▼
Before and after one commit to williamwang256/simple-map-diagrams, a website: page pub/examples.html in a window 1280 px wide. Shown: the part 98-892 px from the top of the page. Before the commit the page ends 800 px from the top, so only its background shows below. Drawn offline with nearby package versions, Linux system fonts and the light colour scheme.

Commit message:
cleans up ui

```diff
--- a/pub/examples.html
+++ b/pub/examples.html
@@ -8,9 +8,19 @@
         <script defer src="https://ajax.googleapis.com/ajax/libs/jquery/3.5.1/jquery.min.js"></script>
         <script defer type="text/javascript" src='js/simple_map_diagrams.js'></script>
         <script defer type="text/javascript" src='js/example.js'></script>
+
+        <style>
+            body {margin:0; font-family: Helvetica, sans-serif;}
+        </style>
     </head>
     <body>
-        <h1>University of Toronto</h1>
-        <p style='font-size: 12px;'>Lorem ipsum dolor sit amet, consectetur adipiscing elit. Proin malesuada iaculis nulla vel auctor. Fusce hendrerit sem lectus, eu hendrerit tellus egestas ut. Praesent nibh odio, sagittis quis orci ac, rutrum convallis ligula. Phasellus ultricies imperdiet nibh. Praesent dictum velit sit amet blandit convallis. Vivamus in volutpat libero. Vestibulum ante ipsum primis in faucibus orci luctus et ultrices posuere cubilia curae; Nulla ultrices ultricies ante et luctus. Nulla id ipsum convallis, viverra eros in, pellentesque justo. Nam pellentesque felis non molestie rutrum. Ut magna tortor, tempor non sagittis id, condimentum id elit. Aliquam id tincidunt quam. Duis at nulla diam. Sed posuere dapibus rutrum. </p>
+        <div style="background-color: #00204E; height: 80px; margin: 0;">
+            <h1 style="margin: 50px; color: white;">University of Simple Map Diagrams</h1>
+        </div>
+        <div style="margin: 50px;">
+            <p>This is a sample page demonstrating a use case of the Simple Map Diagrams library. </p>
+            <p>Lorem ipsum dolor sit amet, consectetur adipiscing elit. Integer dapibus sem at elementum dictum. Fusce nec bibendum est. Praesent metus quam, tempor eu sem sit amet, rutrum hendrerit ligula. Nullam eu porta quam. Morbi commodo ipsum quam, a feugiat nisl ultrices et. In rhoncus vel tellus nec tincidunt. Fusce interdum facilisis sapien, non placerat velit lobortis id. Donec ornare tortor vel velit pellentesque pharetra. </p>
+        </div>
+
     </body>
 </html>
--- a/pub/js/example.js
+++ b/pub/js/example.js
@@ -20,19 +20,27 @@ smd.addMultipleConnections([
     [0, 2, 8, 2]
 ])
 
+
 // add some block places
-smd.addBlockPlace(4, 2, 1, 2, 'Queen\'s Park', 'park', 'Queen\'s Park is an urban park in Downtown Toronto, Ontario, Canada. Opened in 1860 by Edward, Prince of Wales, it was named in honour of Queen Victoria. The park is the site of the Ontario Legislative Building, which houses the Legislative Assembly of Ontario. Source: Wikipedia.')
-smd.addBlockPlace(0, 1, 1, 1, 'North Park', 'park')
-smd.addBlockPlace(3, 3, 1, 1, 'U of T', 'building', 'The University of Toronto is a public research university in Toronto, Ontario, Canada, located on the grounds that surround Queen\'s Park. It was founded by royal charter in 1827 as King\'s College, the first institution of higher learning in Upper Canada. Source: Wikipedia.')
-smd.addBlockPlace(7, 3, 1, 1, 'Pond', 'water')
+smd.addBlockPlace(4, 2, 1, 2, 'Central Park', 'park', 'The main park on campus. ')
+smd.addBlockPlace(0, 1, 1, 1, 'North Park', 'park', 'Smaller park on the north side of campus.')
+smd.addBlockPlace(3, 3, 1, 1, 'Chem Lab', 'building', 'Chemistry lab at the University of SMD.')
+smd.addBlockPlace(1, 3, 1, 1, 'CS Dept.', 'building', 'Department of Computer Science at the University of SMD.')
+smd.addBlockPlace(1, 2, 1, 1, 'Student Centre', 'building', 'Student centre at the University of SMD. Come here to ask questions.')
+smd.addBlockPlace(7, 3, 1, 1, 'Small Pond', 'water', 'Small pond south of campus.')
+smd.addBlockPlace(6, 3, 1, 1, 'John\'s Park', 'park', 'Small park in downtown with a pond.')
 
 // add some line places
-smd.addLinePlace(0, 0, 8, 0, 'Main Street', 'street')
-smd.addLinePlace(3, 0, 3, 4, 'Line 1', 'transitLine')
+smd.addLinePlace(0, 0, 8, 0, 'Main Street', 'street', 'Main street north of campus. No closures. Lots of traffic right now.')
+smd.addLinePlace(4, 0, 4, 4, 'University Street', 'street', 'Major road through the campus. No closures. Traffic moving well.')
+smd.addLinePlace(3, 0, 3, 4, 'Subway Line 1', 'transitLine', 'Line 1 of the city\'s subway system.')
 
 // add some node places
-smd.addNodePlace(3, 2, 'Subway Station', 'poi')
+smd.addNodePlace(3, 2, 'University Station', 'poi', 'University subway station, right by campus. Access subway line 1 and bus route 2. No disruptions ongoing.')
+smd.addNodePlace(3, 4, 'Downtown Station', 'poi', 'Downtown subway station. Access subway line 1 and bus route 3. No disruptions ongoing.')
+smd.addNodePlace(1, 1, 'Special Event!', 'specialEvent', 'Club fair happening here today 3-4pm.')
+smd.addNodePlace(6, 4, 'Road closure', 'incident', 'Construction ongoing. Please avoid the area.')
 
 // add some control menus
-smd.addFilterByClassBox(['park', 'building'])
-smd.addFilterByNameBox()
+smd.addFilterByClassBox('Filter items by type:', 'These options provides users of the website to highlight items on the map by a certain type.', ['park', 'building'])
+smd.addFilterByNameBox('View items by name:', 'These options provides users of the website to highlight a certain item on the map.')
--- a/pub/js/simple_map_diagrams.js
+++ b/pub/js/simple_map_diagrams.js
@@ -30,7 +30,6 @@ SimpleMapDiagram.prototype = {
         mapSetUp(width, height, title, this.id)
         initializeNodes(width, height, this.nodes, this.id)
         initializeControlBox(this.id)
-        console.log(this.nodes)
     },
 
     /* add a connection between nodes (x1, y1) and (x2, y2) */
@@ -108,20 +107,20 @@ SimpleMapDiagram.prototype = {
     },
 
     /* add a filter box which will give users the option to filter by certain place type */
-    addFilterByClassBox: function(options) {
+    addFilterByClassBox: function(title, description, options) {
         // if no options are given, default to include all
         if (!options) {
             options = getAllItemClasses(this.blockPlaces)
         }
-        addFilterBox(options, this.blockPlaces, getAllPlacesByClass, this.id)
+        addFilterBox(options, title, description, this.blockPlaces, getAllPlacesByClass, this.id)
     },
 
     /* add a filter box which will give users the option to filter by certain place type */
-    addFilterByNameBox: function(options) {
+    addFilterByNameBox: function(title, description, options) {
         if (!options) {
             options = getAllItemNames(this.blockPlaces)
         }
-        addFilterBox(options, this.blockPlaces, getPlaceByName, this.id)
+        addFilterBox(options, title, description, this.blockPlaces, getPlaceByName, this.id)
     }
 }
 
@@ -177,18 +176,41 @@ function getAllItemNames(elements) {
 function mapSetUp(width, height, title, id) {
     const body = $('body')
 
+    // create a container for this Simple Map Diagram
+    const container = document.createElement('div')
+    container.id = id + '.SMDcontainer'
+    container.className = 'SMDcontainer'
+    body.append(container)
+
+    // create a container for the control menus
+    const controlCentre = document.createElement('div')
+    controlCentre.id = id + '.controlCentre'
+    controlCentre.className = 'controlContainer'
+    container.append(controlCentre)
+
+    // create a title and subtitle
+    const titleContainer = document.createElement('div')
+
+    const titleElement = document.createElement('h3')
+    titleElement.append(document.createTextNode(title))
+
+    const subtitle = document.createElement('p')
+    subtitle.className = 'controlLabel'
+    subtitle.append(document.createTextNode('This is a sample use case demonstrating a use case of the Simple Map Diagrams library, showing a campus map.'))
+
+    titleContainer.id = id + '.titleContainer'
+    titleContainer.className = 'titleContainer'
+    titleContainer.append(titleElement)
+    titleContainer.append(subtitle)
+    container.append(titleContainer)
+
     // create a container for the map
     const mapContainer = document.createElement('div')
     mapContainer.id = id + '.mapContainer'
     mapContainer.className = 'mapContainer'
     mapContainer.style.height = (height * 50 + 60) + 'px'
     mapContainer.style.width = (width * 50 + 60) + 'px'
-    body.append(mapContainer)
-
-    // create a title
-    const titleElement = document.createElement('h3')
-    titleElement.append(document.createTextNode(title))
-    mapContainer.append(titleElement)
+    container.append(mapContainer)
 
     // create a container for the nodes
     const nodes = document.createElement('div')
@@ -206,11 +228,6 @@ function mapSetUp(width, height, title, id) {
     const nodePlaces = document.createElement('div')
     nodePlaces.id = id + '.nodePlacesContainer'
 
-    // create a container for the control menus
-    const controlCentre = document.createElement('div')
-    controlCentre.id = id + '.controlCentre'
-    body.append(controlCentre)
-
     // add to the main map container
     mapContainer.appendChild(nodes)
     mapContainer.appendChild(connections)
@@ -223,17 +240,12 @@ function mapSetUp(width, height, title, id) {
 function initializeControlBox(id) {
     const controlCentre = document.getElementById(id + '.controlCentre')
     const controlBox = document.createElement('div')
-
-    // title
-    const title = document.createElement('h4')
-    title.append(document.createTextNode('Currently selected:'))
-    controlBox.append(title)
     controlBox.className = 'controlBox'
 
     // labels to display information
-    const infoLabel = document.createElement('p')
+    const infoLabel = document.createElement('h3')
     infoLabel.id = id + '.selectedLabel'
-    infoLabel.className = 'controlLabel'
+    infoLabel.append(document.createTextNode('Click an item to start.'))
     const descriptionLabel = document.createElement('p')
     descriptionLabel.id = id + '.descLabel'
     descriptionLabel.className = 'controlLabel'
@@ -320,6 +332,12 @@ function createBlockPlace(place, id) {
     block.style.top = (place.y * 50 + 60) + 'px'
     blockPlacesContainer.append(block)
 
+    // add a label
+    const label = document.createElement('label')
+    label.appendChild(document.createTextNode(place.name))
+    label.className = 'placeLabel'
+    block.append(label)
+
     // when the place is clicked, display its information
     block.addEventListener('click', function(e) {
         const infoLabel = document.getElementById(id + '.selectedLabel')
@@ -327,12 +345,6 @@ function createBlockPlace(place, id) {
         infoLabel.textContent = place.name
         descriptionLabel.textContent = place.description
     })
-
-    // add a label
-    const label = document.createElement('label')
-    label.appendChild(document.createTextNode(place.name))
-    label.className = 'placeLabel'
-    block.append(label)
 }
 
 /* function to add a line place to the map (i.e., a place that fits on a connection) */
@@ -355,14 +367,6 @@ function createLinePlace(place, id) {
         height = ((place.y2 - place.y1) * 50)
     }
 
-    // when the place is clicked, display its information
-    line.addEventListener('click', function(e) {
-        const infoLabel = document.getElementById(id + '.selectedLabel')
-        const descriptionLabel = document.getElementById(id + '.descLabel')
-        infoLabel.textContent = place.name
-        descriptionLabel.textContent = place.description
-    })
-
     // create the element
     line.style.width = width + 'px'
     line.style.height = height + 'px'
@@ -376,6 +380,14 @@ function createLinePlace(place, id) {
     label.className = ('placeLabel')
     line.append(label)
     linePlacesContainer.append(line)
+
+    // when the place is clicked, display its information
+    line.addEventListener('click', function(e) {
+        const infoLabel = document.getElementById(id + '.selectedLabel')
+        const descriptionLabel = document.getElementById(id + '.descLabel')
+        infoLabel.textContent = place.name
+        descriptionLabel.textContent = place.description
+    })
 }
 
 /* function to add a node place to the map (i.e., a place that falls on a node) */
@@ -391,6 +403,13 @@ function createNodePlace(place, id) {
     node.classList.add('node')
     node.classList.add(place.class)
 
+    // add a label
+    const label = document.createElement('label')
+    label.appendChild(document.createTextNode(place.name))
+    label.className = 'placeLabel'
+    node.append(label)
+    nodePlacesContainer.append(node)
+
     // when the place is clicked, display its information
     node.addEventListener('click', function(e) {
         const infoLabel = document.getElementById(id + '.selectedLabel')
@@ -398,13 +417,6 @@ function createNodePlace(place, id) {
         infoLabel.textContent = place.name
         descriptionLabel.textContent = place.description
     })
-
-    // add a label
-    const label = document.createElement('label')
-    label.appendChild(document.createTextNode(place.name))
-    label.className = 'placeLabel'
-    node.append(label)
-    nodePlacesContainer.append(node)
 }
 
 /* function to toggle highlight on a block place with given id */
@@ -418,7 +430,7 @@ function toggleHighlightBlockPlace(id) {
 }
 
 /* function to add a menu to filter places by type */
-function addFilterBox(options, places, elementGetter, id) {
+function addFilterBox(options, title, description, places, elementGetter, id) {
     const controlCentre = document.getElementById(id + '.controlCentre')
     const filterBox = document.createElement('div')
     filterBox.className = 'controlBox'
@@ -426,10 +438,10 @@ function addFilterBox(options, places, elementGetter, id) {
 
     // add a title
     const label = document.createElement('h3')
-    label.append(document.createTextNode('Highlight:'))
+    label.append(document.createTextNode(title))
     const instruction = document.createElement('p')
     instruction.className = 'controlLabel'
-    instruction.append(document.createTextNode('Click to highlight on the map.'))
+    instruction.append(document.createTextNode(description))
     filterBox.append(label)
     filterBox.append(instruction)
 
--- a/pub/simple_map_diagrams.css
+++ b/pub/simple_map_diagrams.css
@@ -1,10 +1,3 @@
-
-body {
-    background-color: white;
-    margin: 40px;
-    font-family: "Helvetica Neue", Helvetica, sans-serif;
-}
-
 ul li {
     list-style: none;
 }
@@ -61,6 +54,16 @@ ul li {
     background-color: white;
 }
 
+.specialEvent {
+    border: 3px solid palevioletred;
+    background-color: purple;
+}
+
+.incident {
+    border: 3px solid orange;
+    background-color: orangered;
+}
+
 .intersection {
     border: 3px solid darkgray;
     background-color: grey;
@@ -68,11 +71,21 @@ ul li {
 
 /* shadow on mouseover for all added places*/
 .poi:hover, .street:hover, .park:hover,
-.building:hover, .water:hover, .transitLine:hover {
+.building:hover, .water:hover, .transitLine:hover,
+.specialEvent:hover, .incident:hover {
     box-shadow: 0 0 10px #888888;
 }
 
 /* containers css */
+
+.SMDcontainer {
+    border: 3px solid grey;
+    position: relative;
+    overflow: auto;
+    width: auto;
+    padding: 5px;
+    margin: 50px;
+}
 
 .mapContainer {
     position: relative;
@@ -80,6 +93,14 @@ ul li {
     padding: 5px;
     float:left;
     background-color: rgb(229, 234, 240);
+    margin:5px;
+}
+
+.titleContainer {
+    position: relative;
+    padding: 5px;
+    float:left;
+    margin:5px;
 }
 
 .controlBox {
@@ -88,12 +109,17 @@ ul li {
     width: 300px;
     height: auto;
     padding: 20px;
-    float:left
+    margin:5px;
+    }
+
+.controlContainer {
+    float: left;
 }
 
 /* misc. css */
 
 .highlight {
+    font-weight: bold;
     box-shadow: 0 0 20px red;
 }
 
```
▲
### [Problem statement]
Your answer should consist of each line above in which "selectedLabel" appears.

### [Result for this task]
     infoLabel.id = id + '.selectedLabel'
         const infoLabel = document.getElementById(id + '.selectedLabel')
-        const infoLabel = document.getElementById(id + '.selectedLabel')
+        const infoLabel = document.getElementById(id + '.selectedLabel')
         const infoLabel = document.getElementById(id + '.selectedLabel')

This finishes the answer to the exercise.